Start of Given records

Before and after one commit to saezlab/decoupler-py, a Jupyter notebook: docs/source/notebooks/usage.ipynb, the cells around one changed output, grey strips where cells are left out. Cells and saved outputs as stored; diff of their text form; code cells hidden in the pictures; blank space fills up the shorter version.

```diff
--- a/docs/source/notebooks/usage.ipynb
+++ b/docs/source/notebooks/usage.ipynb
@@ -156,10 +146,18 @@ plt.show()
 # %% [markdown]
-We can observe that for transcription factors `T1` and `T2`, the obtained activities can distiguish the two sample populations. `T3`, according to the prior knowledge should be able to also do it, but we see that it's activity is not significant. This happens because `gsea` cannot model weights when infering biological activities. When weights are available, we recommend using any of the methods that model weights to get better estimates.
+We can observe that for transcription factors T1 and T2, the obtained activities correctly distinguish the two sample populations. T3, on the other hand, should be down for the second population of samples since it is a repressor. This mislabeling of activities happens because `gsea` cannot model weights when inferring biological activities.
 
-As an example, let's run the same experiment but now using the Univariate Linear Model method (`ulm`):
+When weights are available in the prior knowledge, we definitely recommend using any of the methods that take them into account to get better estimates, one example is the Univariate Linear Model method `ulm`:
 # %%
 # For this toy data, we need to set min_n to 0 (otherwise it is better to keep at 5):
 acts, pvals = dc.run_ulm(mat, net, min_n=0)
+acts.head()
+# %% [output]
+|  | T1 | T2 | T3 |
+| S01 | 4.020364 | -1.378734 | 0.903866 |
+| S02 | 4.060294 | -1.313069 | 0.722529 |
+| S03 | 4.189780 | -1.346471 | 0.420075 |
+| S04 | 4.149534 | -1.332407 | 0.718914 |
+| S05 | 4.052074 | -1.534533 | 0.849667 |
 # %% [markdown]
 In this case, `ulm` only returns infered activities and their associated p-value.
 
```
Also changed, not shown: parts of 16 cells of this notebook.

End of Given records

# Goal of the exercise
Working through the records above, copy each one exactly.

# Answer box
Before and after one commit to saezlab/decoupler-py, a Jupyter notebook: docs/source/notebooks/usage.ipynb, the cells around one changed output, grey strips where cells are left out. Cells and saved outputs as stored; diff of their text form; code cells hidden in the pictures; blank space fills up the shorter version.

```diff
--- a/docs/source/notebooks/usage.ipynb
+++ b/docs/source/notebooks/usage.ipynb
@@ -156,10 +146,18 @@ plt.show()
 # %% [markdown]
-We can observe that for transcription factors `T1` and `T2`, the obtained activities can distiguish the two sample populations. `T3`, according to the prior knowledge should be able to also do it, but we see that it's activity is not significant. This happens because `gsea` cannot model weights when infering biological activities. When weights are available, we recommend using any of the methods that model weights to get better estimates.
+We can observe that for transcription factors T1 and T2, the obtained activities correctly distinguish the two sample populations. T3, on the other hand, should be down for the second population of samples since it is a repressor. This mislabeling of activities happens because `gsea` cannot model weights when inferring biological activities.
 
-As an example, let's run the same experiment but now using the Univariate Linear Model method (`ulm`):
+When weights are available in the prior knowledge, we definitely recommend using any of the methods that take them into account to get better estimates, one example is the Univariate Linear Model method `ulm`:
 # %%
 # For this toy data, we need to set min_n to 0 (otherwise it is better to keep at 5):
 acts, pvals = dc.run_ulm(mat, net, min_n=0)
+acts.head()
+# %% [output]
+|  | T1 | T2 | T3 |
+| S01 | 4.020364 | -1.378734 | 0.903866 |
+| S02 | 4.060294 | -1.313069 | 0.722529 |
+| S03 | 4.189780 | -1.346471 | 0.420075 |
+| S04 | 4.149534 | -1.332407 | 0.718914 |
+| S05 | 4.052074 | -1.534533 | 0.849667 |
 # %% [markdown]
 In this case, `ulm` only returns infered activities and their associated p-value.
 
```
Also changed, not shown: parts of 16 cells of this notebook.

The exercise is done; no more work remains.